→ Task instructions
The entries that follow need to be returned without any alteration.

(Collection entries)
= Beginning of Section =

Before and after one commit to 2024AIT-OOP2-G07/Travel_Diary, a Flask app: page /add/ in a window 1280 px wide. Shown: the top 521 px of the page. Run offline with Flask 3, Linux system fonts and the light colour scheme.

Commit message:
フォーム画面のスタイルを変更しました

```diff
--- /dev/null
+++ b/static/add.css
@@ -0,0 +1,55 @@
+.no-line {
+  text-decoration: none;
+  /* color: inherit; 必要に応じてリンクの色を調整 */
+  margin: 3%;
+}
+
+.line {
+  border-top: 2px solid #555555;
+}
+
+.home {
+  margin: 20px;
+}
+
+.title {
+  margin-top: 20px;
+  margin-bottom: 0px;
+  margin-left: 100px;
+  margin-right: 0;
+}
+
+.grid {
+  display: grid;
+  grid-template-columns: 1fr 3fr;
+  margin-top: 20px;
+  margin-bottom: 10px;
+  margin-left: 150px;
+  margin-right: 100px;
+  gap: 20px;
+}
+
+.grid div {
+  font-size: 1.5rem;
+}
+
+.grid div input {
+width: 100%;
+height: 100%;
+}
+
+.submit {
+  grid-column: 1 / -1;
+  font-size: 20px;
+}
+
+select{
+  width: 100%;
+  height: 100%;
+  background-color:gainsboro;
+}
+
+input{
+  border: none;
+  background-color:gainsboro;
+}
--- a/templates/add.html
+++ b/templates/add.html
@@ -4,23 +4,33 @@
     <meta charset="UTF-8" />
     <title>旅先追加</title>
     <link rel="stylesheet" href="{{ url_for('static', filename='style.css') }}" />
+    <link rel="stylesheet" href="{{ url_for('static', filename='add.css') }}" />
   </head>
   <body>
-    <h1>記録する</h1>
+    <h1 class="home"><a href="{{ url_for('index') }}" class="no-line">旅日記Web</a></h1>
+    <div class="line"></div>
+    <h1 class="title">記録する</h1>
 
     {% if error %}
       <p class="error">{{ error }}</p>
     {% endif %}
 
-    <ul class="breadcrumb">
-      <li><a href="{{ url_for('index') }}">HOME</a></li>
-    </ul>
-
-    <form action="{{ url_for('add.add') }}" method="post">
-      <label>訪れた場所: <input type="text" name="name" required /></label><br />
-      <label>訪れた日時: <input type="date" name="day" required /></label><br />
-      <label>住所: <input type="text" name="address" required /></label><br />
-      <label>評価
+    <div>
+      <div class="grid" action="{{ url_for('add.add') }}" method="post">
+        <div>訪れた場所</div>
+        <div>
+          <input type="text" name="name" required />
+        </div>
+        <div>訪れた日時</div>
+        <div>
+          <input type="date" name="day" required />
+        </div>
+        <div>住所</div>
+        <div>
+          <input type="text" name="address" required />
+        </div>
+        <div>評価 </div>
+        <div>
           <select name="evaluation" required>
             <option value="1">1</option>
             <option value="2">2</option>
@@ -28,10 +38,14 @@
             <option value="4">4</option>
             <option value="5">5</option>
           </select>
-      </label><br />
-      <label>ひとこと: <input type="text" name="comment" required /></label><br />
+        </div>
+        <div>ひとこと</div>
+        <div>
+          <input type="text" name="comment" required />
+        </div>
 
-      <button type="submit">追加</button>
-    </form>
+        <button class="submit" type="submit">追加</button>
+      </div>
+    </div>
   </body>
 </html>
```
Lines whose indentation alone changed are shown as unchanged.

= End of Section =

→ Exercise solution
Before and after one commit to 2024AIT-OOP2-G07/Travel_Diary, a Flask app: page /add/ in a window 1280 px wide. Shown: the top 521 px of the page. Run offline with Flask 3, Linux system fonts and the light colour scheme.

Commit message:
フォーム画面のスタイルを変更しました

```diff
--- /dev/null
+++ b/static/add.css
@@ -0,0 +1,55 @@
+.no-line {
+  text-decoration: none;
+  /* color: inherit; 必要に応じてリンクの色を調整 */
+  margin: 3%;
+}
+
+.line {
+  border-top: 2px solid #555555;
+}
+
+.home {
+  margin: 20px;
+}
+
+.title {
+  margin-top: 20px;
+  margin-bottom: 0px;
+  margin-left: 100px;
+  margin-right: 0;
+}
+
+.grid {
+  display: grid;
+  grid-template-columns: 1fr 3fr;
+  margin-top: 20px;
+  margin-bottom: 10px;
+  margin-left: 150px;
+  margin-right: 100px;
+  gap: 20px;
+}
+
+.grid div {
+  font-size: 1.5rem;
+}
+
+.grid div input {
+width: 100%;
+height: 100%;
+}
+
+.submit {
+  grid-column: 1 / -1;
+  font-size: 20px;
+}
+
+select{
+  width: 100%;
+  height: 100%;
+  background-color:gainsboro;
+}
+
+input{
+  border: none;
+  background-color:gainsboro;
+}
--- a/templates/add.html
+++ b/templates/add.html
@@ -4,23 +4,33 @@
     <meta charset="UTF-8" />
     <title>旅先追加</title>
     <link rel="stylesheet" href="{{ url_for('static', filename='style.css') }}" />
+    <link rel="stylesheet" href="{{ url_for('static', filename='add.css') }}" />
   </head>
   <body>
-    <h1>記録する</h1>
+    <h1 class="home"><a href="{{ url_for('index') }}" class="no-line">旅日記Web</a></h1>
+    <div class="line"></div>
+    <h1 class="title">記録する</h1>
 
     {% if error %}
       <p class="error">{{ error }}</p>
     {% endif %}
 
-    <ul class="breadcrumb">
-      <li><a href="{{ url_for('index') }}">HOME</a></li>
-    </ul>
-
-    <form action="{{ url_for('add.add') }}" method="post">
-      <label>訪れた場所: <input type="text" name="name" required /></label><br />
-      <label>訪れた日時: <input type="date" name="day" required /></label><br />
-      <label>住所: <input type="text" name="address" required /></label><br />
-      <label>評価
+    <div>
+      <div class="grid" action="{{ url_for('add.add') }}" method="post">
+        <div>訪れた場所</div>
+        <div>
+          <input type="text" name="name" required />
+        </div>
+        <div>訪れた日時</div>
+        <div>
+          <input type="date" name="day" required />
+        </div>
+        <div>住所</div>
+        <div>
+          <input type="text" name="address" required />
+        </div>
+        <div>評価 </div>
+        <div>
           <select name="evaluation" required>
             <option value="1">1</option>
             <option value="2">2</option>
@@ -28,10 +38,14 @@
             <option value="4">4</option>
             <option value="5">5</option>
           </select>
-      </label><br />
-      <label>ひとこと: <input type="text" name="comment" required /></label><br />
+        </div>
+        <div>ひとこと</div>
+        <div>
+          <input type="text" name="comment" required />
+        </div>
 
-      <button type="submit">追加</button>
-    </form>
+        <button class="submit" type="submit">追加</button>
+      </div>
+    </div>
   </body>
 </html>
```
Lines whose indentation alone changed are shown as unchanged.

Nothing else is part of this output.